A 300-foot-deep sinkhole formed on August 27, 2016 at the Mosaic Fertilizer phosphate mine near Mulberry, Florida.
Mosaic told the public over three weeks later, on September 15, through their website. After pouring 215 million gallons of possibly radioactive water into the Floridan Aquifer—major Florida’s source of drinking water—the gigantic sinkhole has garnered headlines.
So, why didn’t Mosaic notify residents sooner? Why wait three weeks to convey the news when families are drinking and swimming in possibly deadly water?
Because they have the ability to.
Mosaic was not legally obligated to reveal the leak.
According to the Tampa Bay Times, a 2005 state legislation only compels businesses to notify the Department of Environmental Protection (DEP) and the United States Environmental Protection Agency (EPA) within 10 days of discovering pollution. Residents who may be impacted must be notified within 30 days by the DEP.
This is a significant difference from 1994, when a similar sinkhole occurred at the same location. The public was therefore alerted to the issue relatively promptly and may take appropriate action, such as testing their water or filing a lawsuit.
Mosaic’s Senior Vice President of Phosphates Walt Precourt failed to explain why Mosaic believed Polk County residents didn’t deserve to know about the leak sooner in his apologies for the three-week delay. Mr. Precourt simply stated:
“I’m sorry for not delivering this information sooner. We took rapid action to remove as much water as possible from the leaking process pond and are presently using a recovery well to remove the remaining water from the aquifer.”
Given Mosaic’s shaky history, the delay may not be surprising.
The Company’s Ethical History Is Scandalous
The EPA and Mosaic negotiated a settlement in October 2015 over 60 billion pounds of hazardous waste contamination.
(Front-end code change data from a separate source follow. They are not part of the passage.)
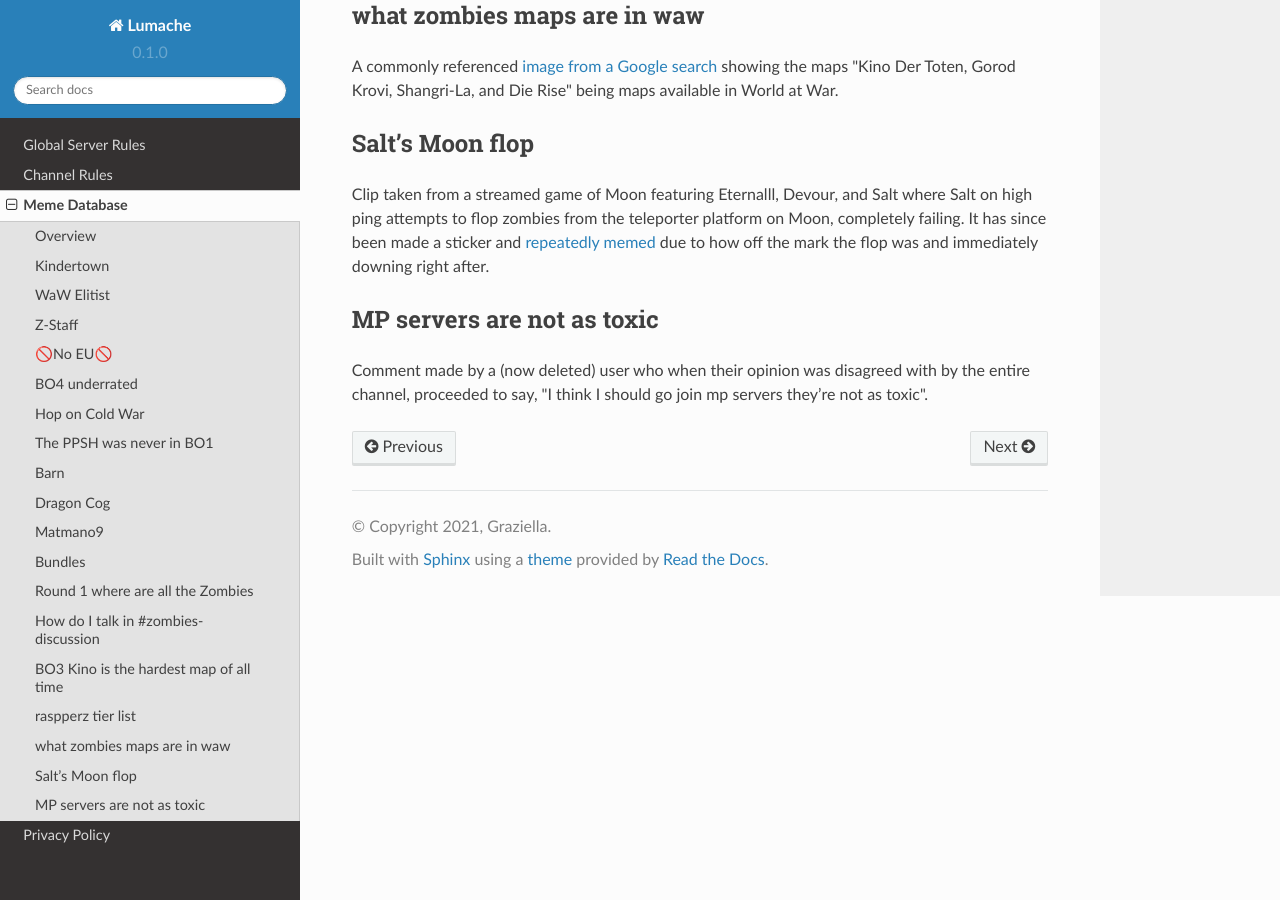
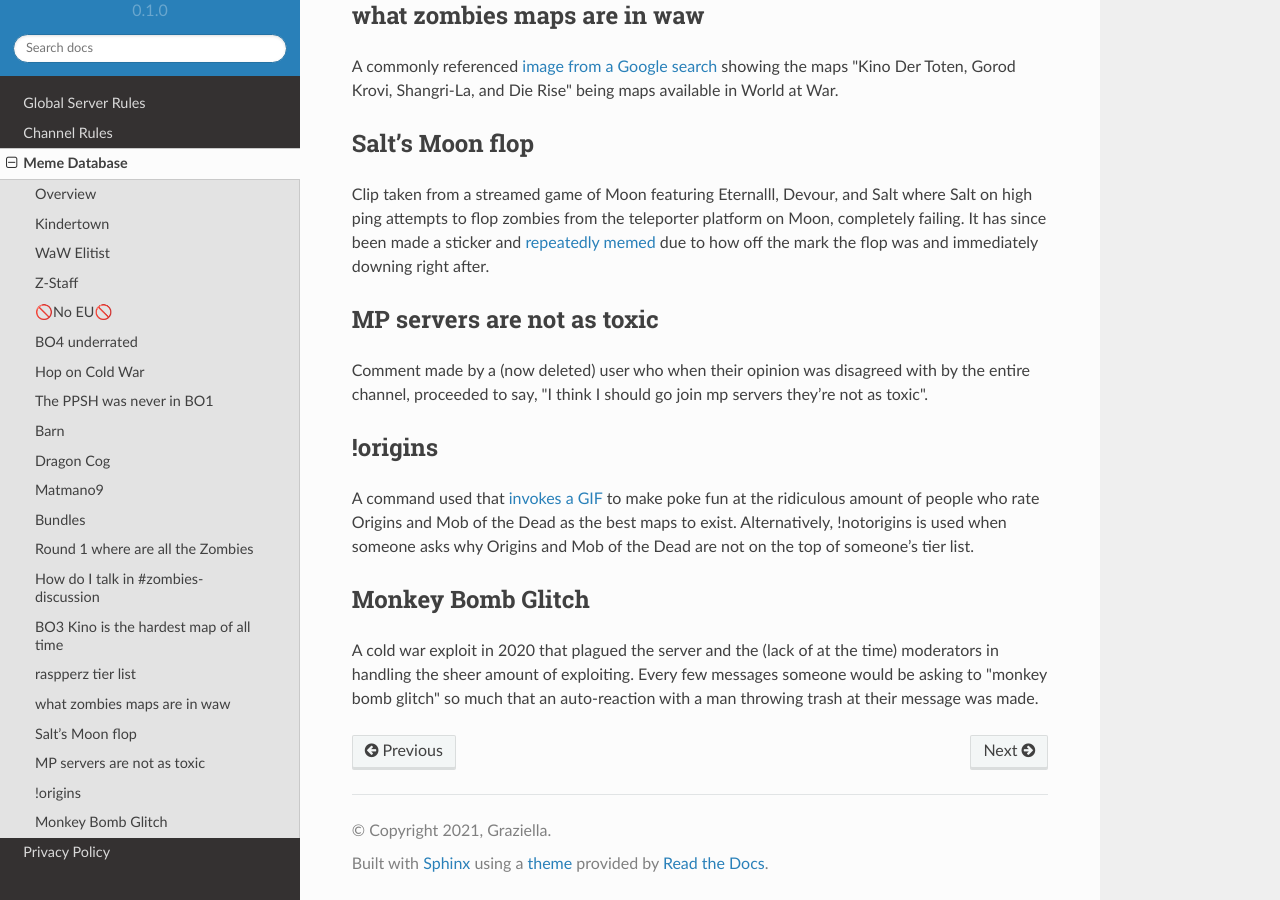
Before and after one commit to EternalllZM/rtd-codz, a Sphinx documentation site: the page built from docs/source/meme_database.rst, in a window 1280 px wide and 900 px high, scrolled down 3299 px. Built offline with Sphinx 7.4.7 and the Read the Docs theme 2.0.0, drawn with Linux system fonts in a browser that asks for light colours; pages that are not in the unit, such as notebooks, are missing from menus.

Commit message:
Update meme_database.rst

```diff
--- a/docs/source/meme_database.rst
+++ b/docs/source/meme_database.rst
@@ -159,3 +159,17 @@ MP servers are not as toxic
 ------------
 
 Comment made by a (now deleted) user who when their opinion was disagreed with by the entire channel, proceeded to say, \"I think I should go join mp servers they're not as toxic\".
+
+!origins
+------------
+
+A command used that `invokes a GIF`_ to make poke fun at the ridiculous amount of people who rate Origins and Mob of the Dead as the best maps to exist.
+Alternatively, !notorigins is used when someone asks why Origins and Mob of the Dead are not on the top of someone's tier list.
+
+.. _`invokes a GIF`: https://cdn.discordapp.com/attachments/740308244014170216/952781892204253246/ezgif.com-gif-maker_3.gif
+
+Monkey Bomb Glitch
+------------
+
+A cold war exploit in 2020 that plagued the server and the (lack of at the time) moderators in handling the sheer amount of exploiting.
+Every few messages someone would be asking to \"monkey bomb glitch\" so much that an auto-reaction with a man throwing trash at their message was made.
```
The following were among Mosaic’s infractions, according to the EPA:
- Scrubber effluents, fluorosilicic acid-production wastes, product spills and leaks, and wastes from cleaning pipelines and tanks were not classified as hazardous wastes.
- Hazardous waste treatment, storage, and disposal without a permit or temporary status;
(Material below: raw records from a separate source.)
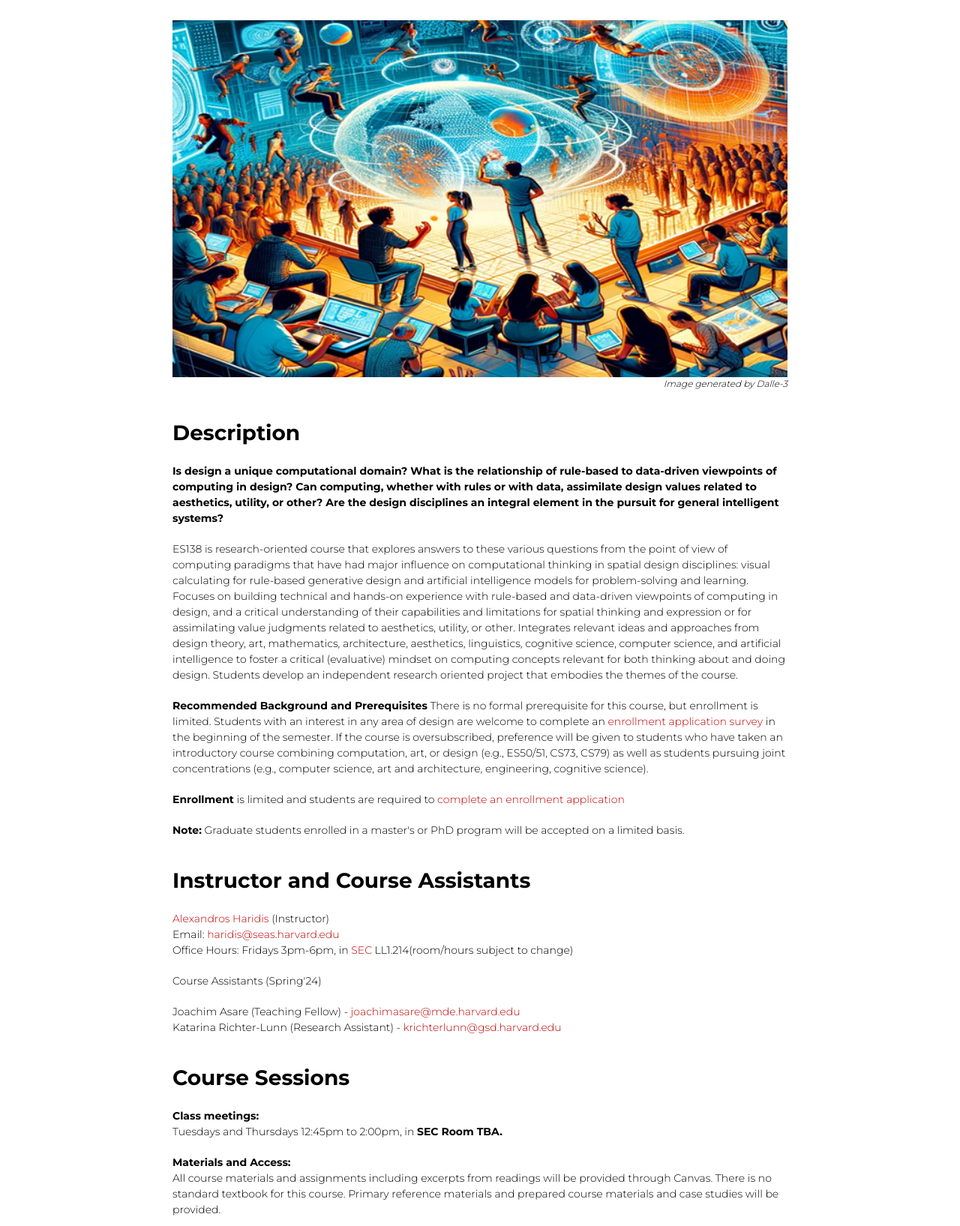
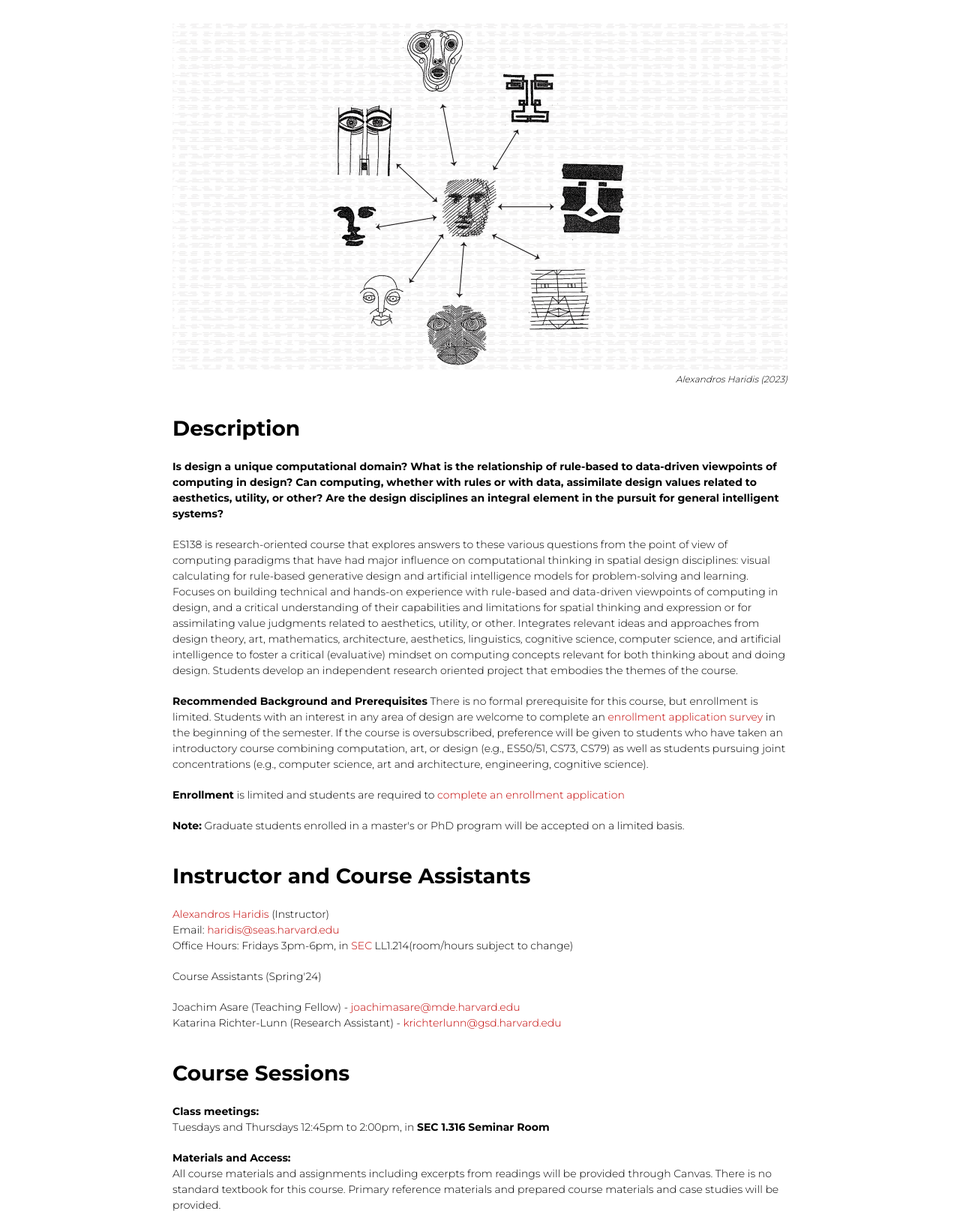
Before and after one commit to alexHaridis/e138, a plain HTML site: page index.html in a window 1280 px wide. Shown: the part 250-1885 px from the top of the page at 75% size. Drawn offline with Linux system fonts and the light colour scheme.

Commit message:
banners update

```diff
--- a/index.html
+++ b/index.html
@@ -45,7 +45,7 @@
                     <p>Harvard students: Access the <a href="https://canvas.harvard.edu/courses/133657">Canvas website</a></p>
                 </header>
                 <article class="inner-content">
-                    <p><img src="cover_img.png" width="100%;"/><figcaption>Image generated by Dalle-3</figcaption></p>
+                    <p><img src="es138-banner-home.jpg" width="100%;"/><figcaption>Alexandros Haridis (2023)</figcaption></p>
                     <h2 class="index-heading" ><strong>Description</strong></h2>
                     <p><strong>Is design a unique computational domain? What is the relationship of rule-based to data-driven viewpoints of computing in design? Can computing, whether with rules or with data, assimilate design values related to aesthetics, utility, or other?  Are the design disciplines an integral element in the pursuit for general intelligent systems?</strong></p>
                     <p>ES138 is research-oriented course that explores answers to these various questions from the point of view of computing paradigms that have had major influence on computational thinking in spatial design disciplines: visual calculating for rule-based generative design and artificial intelligence models for problem-solving and learning. Focuses on building technical and hands-on experience with rule-based and data-driven viewpoints of computing in design, and a critical understanding of their capabilities and limitations for spatial thinking and expression or for assimilating value judgments related to aesthetics, utility, or other. Integrates relevant ideas and approaches from design theory, art, mathematics, architecture, aesthetics, linguistics, cognitive science, computer science, and artificial intelligence to foster a critical (evaluative) mindset on computing concepts relevant for both thinking about and doing design. Students develop an independent research oriented project that embodies the themes of the course.</p>
@@ -57,7 +57,7 @@
                     <p>Course Assistants (Spring'24)</p>
                     <p>Joachim Asare (Teaching Fellow) - <a href = "mailto: joachimasare@mde.harvard.edu">joachimasare@mde.harvard.edu</a></br>Katarina Richter-Lunn (Research Assistant) - <a href = "mailto: krichterlunn@gsd.harvard.edu">krichterlunn@gsd.harvard.edu</a></p>
                     <h2 class="index-heading" ><strong>Course Sessions</strong></h2>
-                    <p><strong>Class meetings:</strong> <br />Tuesdays and Thursdays 12:45pm to 2:00pm, in <strong>SEC Room TBA.</strong></p>
+                    <p><strong>Class meetings:</strong> <br />Tuesdays and Thursdays 12:45pm to 2:00pm, in <strong>SEC 1.316 Seminar Room</strong></p>
                     <p><strong>Materials and Access:</strong><br />All course materials and assignments including excerpts from readings will be provided through Canvas. There is no standard textbook for this course. Primary reference materials and prepared course materials and case studies will be provided.</p>
                     <h2>Read more</h2>
                     <ul>
```
Also changed, not shown: policy.html (+1 -1 lines), resources.html (+1 -1 lines), syllabus.html (+1 -1 lines), es138-banner-grading.jpg (added), es138-banner-home.jpg (added), es138-banner-resources.jpg (added), es138-banner-syllabus.jpg (added).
- Failure to execute land disposal decisions and fulfill hazardous waste land disposal limits;
- failure to offer enough financial assurance for closure, long-term care, and third-party liability; and failure to provide appropriate financial assurance for closure, long-term care, and third-party liability.
- Non-compliance with record-keeping standards
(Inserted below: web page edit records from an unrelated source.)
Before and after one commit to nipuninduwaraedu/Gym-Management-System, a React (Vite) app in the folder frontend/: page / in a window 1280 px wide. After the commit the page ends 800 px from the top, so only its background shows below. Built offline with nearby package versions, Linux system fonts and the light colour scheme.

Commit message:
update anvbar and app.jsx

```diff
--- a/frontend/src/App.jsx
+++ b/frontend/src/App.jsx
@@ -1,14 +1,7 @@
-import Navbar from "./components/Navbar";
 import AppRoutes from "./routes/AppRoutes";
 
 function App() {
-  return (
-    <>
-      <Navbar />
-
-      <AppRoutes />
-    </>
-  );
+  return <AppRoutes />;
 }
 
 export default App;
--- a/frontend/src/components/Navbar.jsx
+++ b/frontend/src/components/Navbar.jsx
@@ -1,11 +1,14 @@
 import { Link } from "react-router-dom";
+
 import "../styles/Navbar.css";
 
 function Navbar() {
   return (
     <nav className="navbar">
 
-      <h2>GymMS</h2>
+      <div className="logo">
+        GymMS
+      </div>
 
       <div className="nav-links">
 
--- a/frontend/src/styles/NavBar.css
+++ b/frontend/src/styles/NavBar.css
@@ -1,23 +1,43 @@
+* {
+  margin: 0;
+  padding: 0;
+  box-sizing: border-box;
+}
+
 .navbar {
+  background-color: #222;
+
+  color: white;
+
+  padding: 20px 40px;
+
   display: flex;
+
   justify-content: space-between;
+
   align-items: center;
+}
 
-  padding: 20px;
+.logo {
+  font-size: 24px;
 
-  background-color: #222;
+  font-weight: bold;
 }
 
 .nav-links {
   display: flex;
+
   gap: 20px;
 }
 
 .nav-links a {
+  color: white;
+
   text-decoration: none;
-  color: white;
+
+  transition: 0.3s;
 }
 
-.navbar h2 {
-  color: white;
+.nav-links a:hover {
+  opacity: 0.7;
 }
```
Mosaic agreed to pay $1.8 billion and decrease and better securely store hazardous waste at eight of its plants, including the New Wales facility where the new sinkhole emerged, as part of the settlement conditions.
“Install sophisticated technical controls that will reduce future consequences from its phosphyogypsum stack systems,” Mosaic agreed (such as the one where the Mulberry sinkhole formed).
“Agreed to perform an estimated $1.2 million environmental project in Florida to mitigate and avoid certain possible environmental consequences related with an orphaned industrial site situated in Mulberry, Florida,” according to Mosaic.
Mosaic will lose up to $50 million as a result of the leak.
According to a Mosaic official, the leak will cost $20-50 million to rectify. But it’s a drop in the bucket compared to the world’s biggest fertilizer manufacturer, which made $11.1 billion in sales in 2012.
Why doesn’t Mosaic restructure its procedures to avoid these dangerous incidents in the first place, rather than spending tens of millions of dollars to clean up its toxic messes or paying billions of dollars in EPA penalties?
Many of Mosaic’s EPA settlement provisions from last year focused on openness as well as safety (e.g., avoiding radioactive waste from seeping into Florida’s water supply). Not only was it intended to prevent hazardous waste, but it was also intended to be transparent in the case of a leak or spill, allowing authorities and citizens to respond appropriately.
Mosaic has broken the spirit of the settlement, if not the formal terms, by keeping Floridians in the dark for three weeks about a potentially hazardous leak. It has also damaged whatever lingering faith that communities had in the corporation and the phosphate mining industry in general.
To rebuild that confidence, more than free water bottles will be required.